Almost every computer built in the last ten years has 256-bit SIMD units, some kind of graphics unit that will run some kind of OpenGL and OpenCL, and a hardware video decoder. An old computer that uses any of these hardware facilities can outrun a modern computer that doesn't. This is most obvious in the field of video games, where dedicated graphics hardware from fifteen years ago will still run circles around modern processors' software rendering capabilities. Supporting these in the default configuration helps power users and users of old hardware alike.
Minimizing the Upgrade
Of course, a user will eventually have to get new hardware. Be it for new features, or better performance, the goal once an upgrade is inevitable is to keep old hardware in use until it is physically incapable of functioning.
Working Hardware to Death
LVM lets one pretend multiple drives are actually one larger drive, and can also use lower-capacity flash or x-point storage as a cache. Having older storage hardware is also a great motivator to thoroughly back up one's data. To mitigate annoyance, one can keep a volume group of older hardware, upon which only easily-restored data is kept. Movies, games, and pictures are all good candidates for this volume group, since one can restore from yesterday's backup with a simple file copy or re-download. Near-death flash storage can be set as a write-through LVM cache, to avoid data loss in case of failure.
Older compute resources can be put to use in more limited roles or given to those who can still find use for them. Any once-powerful PC from the last twenty years can handle presentation software and word processing.
One thing to note is that power supplies may not be the best components to work to death, since they can damage other components or present a safety hazard upon failure. They're also quite dangerous to repair, so decommissioning them before they are likely to fail is a good idea, in my opinion.
There are quite a few PC components which are overwhelmingly unlikely to become obsolete, such as fans, heatsinks, cases, and peripherals. These parts do not directly contribute to the speed of one's computer, so buyers who wish to reduce e-waste should opt for parts which have extremely long-term support, and are built to be durable.
For example, Noctua's SecuFirm heatsink mounting hardware is supported on sockets from LGA775 to AM4. This kind of support would allow one to use the same heatsink for fifteen years, only discarding the mounting hardware instead upon upgrade.

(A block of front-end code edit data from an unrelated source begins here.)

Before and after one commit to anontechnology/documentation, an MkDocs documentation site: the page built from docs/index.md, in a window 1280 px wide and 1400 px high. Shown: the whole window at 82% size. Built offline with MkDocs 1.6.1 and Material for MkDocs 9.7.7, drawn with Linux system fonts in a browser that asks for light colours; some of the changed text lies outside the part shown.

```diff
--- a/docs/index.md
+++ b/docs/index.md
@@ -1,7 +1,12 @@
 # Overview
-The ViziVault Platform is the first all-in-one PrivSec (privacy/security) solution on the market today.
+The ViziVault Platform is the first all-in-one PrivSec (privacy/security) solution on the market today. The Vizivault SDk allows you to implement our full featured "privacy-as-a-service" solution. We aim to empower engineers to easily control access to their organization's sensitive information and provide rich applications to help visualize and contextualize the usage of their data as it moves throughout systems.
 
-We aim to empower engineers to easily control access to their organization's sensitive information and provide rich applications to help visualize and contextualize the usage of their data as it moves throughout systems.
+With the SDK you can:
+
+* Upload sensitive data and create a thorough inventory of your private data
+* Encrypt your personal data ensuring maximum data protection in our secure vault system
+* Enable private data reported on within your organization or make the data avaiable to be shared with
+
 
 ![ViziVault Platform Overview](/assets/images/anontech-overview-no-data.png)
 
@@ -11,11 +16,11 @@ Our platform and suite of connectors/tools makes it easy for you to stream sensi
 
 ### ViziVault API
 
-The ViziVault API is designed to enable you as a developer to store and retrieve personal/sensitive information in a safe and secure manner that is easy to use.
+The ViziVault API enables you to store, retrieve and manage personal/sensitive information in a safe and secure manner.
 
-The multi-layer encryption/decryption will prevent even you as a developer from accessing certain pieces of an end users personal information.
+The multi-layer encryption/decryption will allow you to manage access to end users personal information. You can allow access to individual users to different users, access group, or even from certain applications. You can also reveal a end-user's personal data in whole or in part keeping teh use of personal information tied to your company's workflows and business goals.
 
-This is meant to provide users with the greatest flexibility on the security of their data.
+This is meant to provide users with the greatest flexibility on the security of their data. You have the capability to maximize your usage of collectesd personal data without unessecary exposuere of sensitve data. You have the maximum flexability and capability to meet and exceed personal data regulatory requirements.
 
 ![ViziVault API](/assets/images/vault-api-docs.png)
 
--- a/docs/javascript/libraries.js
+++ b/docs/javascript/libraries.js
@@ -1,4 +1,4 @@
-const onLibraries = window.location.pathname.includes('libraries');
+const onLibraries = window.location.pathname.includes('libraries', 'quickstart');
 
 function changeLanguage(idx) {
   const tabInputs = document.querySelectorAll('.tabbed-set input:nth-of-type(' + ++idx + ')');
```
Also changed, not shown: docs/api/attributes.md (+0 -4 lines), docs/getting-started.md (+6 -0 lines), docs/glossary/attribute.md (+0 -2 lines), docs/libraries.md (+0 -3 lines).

On Energy Usage
Old hardware is obviously much less efficient than new hardware. Even though an old Sandy Bridge chip consumes a third of a new Zen chip's power envelope, the Zen chip will finish far more than three times earlier. However, the energy required to refine and transport natural materials is also costly and often highly fossil fuel intensive, while many communities source some portion of their electricity from nuclear or renewable sources.
If you live in the United States, you can see your state's energy source composition here, and do your own cost/benefit calculations.

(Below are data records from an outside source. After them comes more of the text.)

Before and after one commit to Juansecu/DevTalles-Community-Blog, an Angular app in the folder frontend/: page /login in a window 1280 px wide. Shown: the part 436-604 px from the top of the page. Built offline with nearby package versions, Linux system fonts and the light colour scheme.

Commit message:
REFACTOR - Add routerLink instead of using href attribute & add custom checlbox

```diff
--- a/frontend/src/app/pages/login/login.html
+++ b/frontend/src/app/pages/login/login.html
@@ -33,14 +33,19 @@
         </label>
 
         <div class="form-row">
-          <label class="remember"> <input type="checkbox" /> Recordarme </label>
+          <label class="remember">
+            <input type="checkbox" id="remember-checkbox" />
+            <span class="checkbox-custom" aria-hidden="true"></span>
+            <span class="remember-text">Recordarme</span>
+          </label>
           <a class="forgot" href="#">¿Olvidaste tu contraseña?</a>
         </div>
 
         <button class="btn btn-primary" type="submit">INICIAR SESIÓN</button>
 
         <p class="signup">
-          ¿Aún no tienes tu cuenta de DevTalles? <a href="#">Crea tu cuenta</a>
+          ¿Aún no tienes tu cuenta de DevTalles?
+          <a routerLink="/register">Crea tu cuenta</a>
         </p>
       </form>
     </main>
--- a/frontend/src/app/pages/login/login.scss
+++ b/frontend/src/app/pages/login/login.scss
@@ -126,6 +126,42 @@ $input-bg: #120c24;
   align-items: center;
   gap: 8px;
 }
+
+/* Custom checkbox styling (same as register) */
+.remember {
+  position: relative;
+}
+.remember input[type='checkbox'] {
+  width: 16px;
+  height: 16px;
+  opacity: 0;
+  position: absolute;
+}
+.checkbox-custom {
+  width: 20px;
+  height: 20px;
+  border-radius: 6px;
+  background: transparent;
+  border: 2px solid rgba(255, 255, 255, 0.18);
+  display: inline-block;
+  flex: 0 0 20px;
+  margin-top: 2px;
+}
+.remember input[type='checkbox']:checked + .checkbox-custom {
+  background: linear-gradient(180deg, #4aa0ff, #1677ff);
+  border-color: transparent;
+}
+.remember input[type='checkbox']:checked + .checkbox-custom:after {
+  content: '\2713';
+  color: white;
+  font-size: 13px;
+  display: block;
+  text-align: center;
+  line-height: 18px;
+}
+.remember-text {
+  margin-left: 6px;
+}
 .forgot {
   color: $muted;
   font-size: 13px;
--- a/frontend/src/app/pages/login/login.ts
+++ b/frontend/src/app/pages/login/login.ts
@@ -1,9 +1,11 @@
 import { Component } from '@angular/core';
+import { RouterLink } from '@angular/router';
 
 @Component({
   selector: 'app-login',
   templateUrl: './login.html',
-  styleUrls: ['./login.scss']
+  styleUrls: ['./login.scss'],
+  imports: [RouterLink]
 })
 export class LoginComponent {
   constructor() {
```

On Social Pressure
At the beginning of this piece, I mentioned that some individuals and many corporations upgrade hardware way more frequently than may be necessary. Although I am leaving the corporate angle to the think tanks, this article does not cover another pressure people feel: social pressure.
Software developers have a long history of making disastrous social suggestions, so I won't put forth any specific answers, but I think the problem statement is clear: We as a society currently laud frivolous consumption, and often treat technology like fashion. Unfortunately, unlike most fashion, one cannot dispose of e-waste without significantly polluting the environment.
In an ideal world, the followup question to "Is that a new phone?" would be "Oh, how'd your old one break?", but unfortunately that's outside of an engineer's wheelhouse.